• Directions for this task: Consider the entries below. Count the lines holding the string "border" and state the number only.

Dataset entries
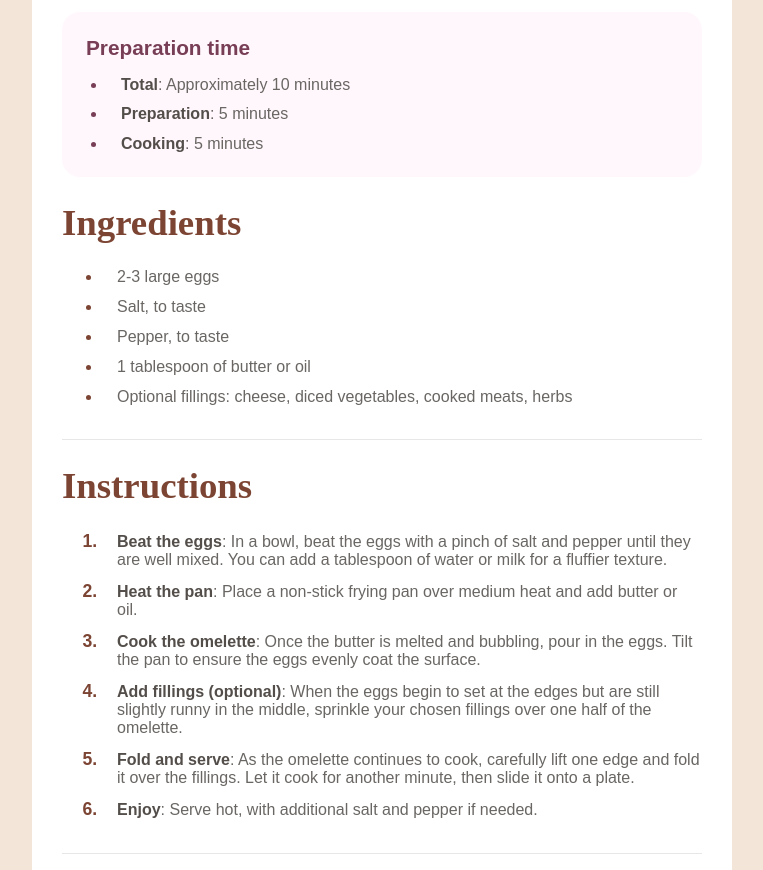
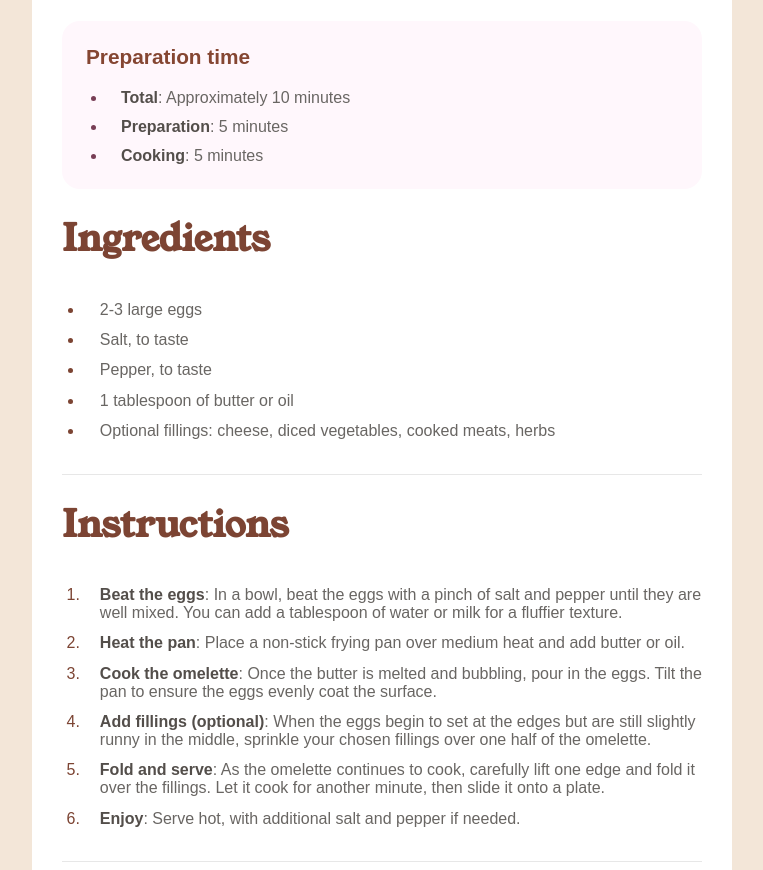
Before and after one commit to Born2Flex/recipe-page, a plain HTML site: page index.html in a window 1280 px wide. Shown: the part 574-1444 px from the top of the page, without its empty margins (258-1021 px from the left). Drawn offline with Linux system fonts and the light colour scheme.

Commit message:
Refactoring

```diff
--- a/index.html
+++ b/index.html
@@ -2,14 +2,11 @@
 <html lang="en">
 <head>
   <meta charset="UTF-8">
-  <meta name="viewport" content="width=device-width, initial-scale=1.0"> <!-- displays site properly based on user's device -->
-
+  <meta name="viewport" content="width=device-width, initial-scale=1.0">
   <link rel="icon" type="image/png" sizes="32x32" href="./assets/images/favicon-32x32.png">
   <link rel="stylesheet" href="./styles.css">
-
-  <title>Frontend Mentor | Recipe page</title>
-
-  <!-- Feel free to remove these styles or customise in your own stylesheet 👍 -->
+  <link rel="stylesheet" href="./responsive.css">
+  <title>Recipe Page</title>
   <style>
     .attribution { font-size: 11px; text-align: center; }
     .attribution a { color: hsl(228, 45%, 44%); }
@@ -19,13 +16,13 @@
   <main>
     <section class="card">
       <figure class="main-picture">
-        <img src="./assets/images/image-omelette.jpeg" alt="omlette image"/>
+        <img src="./assets/images/image-omelette.jpeg" alt="Omelette Image"/>
       </figure>
       <section class="content">
         <h2>Simple Omelette Recipe</h2>
         <p class="description">
           An easy and quick dish, perfect for any meal. This classic omelette combines beaten eggs cooked
-    to perfection, optionally filled with your choice of cheese, vegetables, or meats.
+          to perfection, optionally filled with your choice of cheese, vegetables, or meats.
         </p>
         <section class="cooking-time">
           <h4>Preparation time</h4>
@@ -50,14 +47,14 @@
           <h3 class="section-header">Instructions</h3>
           <ol>
             <li><b>Beat the eggs</b>: In a bowl, beat the eggs with a pinch of salt and pepper until they are well mixed.
-    You can add a tablespoon of water or milk for a fluffier texture.</li>
+            You can add a tablespoon of water or milk for a fluffier texture.</li>
             <li><b>Heat the pan</b>: Place a non-stick frying pan over medium heat and add butter or oil.</li>
             <li><b>Cook the omelette</b>: Once the butter is melted and bubbling, pour in the eggs. Tilt the pan to ensure
-    the eggs evenly coat the surface.</li>
+            the eggs evenly coat the surface.</li>
             <li><b>Add fillings (optional)</b>: When the eggs begin to set at the edges but are still slightly runny in the
-    middle, sprinkle your chosen fillings over one half of the omelette.</li>
+            middle, sprinkle your chosen fillings over one half of the omelette.</li>
             <li><b>Fold and serve</b>: As the omelette continues to cook, carefully lift one edge and fold it over the
-    fillings. Let it cook for another minute, then slide it onto a plate.</li>
+            fillings. Let it cook for another minute, then slide it onto a plate.</li>
             <li><b>Enjoy</b>: Serve hot, with additional salt and pepper if needed.</li>
           </ol>
         </section>
@@ -87,9 +84,5 @@
       </section>
     </section>
   </main>
-  <!-- <div class="attribution">
-    Challenge by <a href="https://www.frontendmentor.io?ref=challenge" target="_blank">Frontend Mentor</a>.
-    Coded by <a href="#">Your Name Here</a>.
-  </div> -->
 </body>
 </html>
--- /dev/null
+++ b/responsive.css
@@ -0,0 +1,21 @@
+@media (min-width: 700px) {
+    main {
+        padding: 5% 0;
+    }
+
+    .card {
+        border-radius: 20px;
+        padding: 30px;
+        width: 50%;
+    }
+
+    .main-picture img {
+        border-radius: 15px;
+    }
+}
+
+@media (max-width: 700px) {
+    .content {
+        padding: 0 5%;
+    }
+}
--- a/styles.css
+++ b/styles.css
@@ -1,64 +1,46 @@
-@font-face {
-    font-family: "YoungSerif-Regular";
-    src: url("./assets/fonts/young-serif/YoungSerif-Regular.ttf") format("ttf");
-}
+@import url('https://fonts.googleapis.com/css2?family=Outfit:wght@100..900&family=Young+Serif&display=swap');
 
 html, body {
     height: 100%;
     margin: 0;
+    font-family: Arial, Helvetica, sans-serif;
+    color: #696663;
 }
 
 main {
     display: flex;
     justify-content: center;
-    background-color: #f3e5d8;
-    font-family: Arial, Helvetica, sans-serif;
-    color: #696663;
+    background-color: hsl(30, 54%, 90%);
+    padding: 5% 0;
 }
 
 .card {
     background-color: white;
     width: 100%;
+    border-radius: 20px;
+    padding: 30px;
 }
 
-@media (min-width: 700px) {
-    main {
-        padding: 5% 0;
-    }
-
-    .card {
-        border-radius: 20px;
-        padding: 30px;
-        width: 50%;
-    }
-
-    .main-picture img {
-        border-radius: 15px;
-    }
+.main-picture img {
+    width: 100%;
+    border-radius: 15px;
 }
 
-@media (max-width: 700px) {
-    .content {
-        padding: 0 5%;
-    }
-}
-
-
-.main-picture {
-    width: 100%;
+.card h2, .section-header {
+    font-family: 'Young Serif';
+    color: #42403f;
     margin: 0;
-}
-
-.main-picture img{
-    width: 100%;
 }
 
 .card h2 {
     font-size: 3.3rem;
-    font-family: 'YoungSerif-Regular';
-    color: #42403f;
-    margin: 0;
     padding: 1.5rem 0;
+}
+
+.section-header {
+    font-size: 2.3rem;
+    color: #7c4433;
+    margin: 1.5rem 0;
 }
 
 .description {
@@ -66,24 +48,39 @@ main {
     margin: 0;
 }
 
+.cooking-time, .cooking, .nutrition {
+    margin-top: 1.5rem;
+}
+
 .cooking-time {
     background-color: #fff7fc;
     border-radius: 18px;
     padding: 24px;
-    margin-top: 1.5rem;
 }
 
 .cooking-time h4 {
     font-size: 1.3rem;
-    color: #783e55;
+    color: hsl(14, 45%, 36%);
     margin: 0;
     padding-bottom: 0.5rem;
 }
 
-.cooking-time ul {
+ul, ol {
+    margin: 0;
     padding-left: 3.5%;
-    margin-top: 0.5rem;
-    margin-bottom: 0;
+}
+
+li {
+    padding-left: 2.5%;
+    padding-top: 2%;
+}
+
+li::marker {
+    color: #7c4433;
+}
+
+.cooking-time li::marker {
+    color: #783e55;
 }
 
 b {
@@ -91,40 +88,11 @@ b {
     font-weight: bold;
 }
 
-li:not(:first-child) {
-    padding-top: 2%;
-}
-
-.cooking-time li::marker {
-    color: #783e55;
-}
-
-li::marker {
-    color: #7c4433;
-}
-
-.section-header {
-    font-size: 2.3rem;
-    font-family: 'YoungSerif-Regular';
-    color: #7c4433;
-    margin: 1.5rem 0;
-}
-
 hr {
-    font-size: 1px;
     background-color: #e7e7e7;
     border: none;
     height: 1px;
     margin-top: 2.1rem;
-}
-
-li {
-    padding-left: 2.5%;
-}
-
-ol li::marker {
-    font-size: 1.1rem;
-    font-weight: bolder;
 }
 
 table {
@@ -133,14 +101,12 @@ table {
     border-collapse: collapse;
 }
 
-tr {
-    width: 100%;
-    font-size: 1.1rem;
+tr:not(:last-child) {
+    border-bottom: 1px solid #e7e7e7;
 }
 
-tr:not(:last-child) {
-    border-bottom: 1px solid #e7e7e7;
-    padding-bottom: 10%;
+td {
+    padding: 1%;
 }
 
 td:first-child {
@@ -151,7 +117,3 @@ td:last-child {
     color: #7c4433;
     font-weight: bolder;
 }
-
-td {
-    padding: 1%;
-}
```
Also changed, not shown: design/desktop-design.jpg (deleted), design/mobile-design.jpg (deleted), 2 other files.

• Output below: 11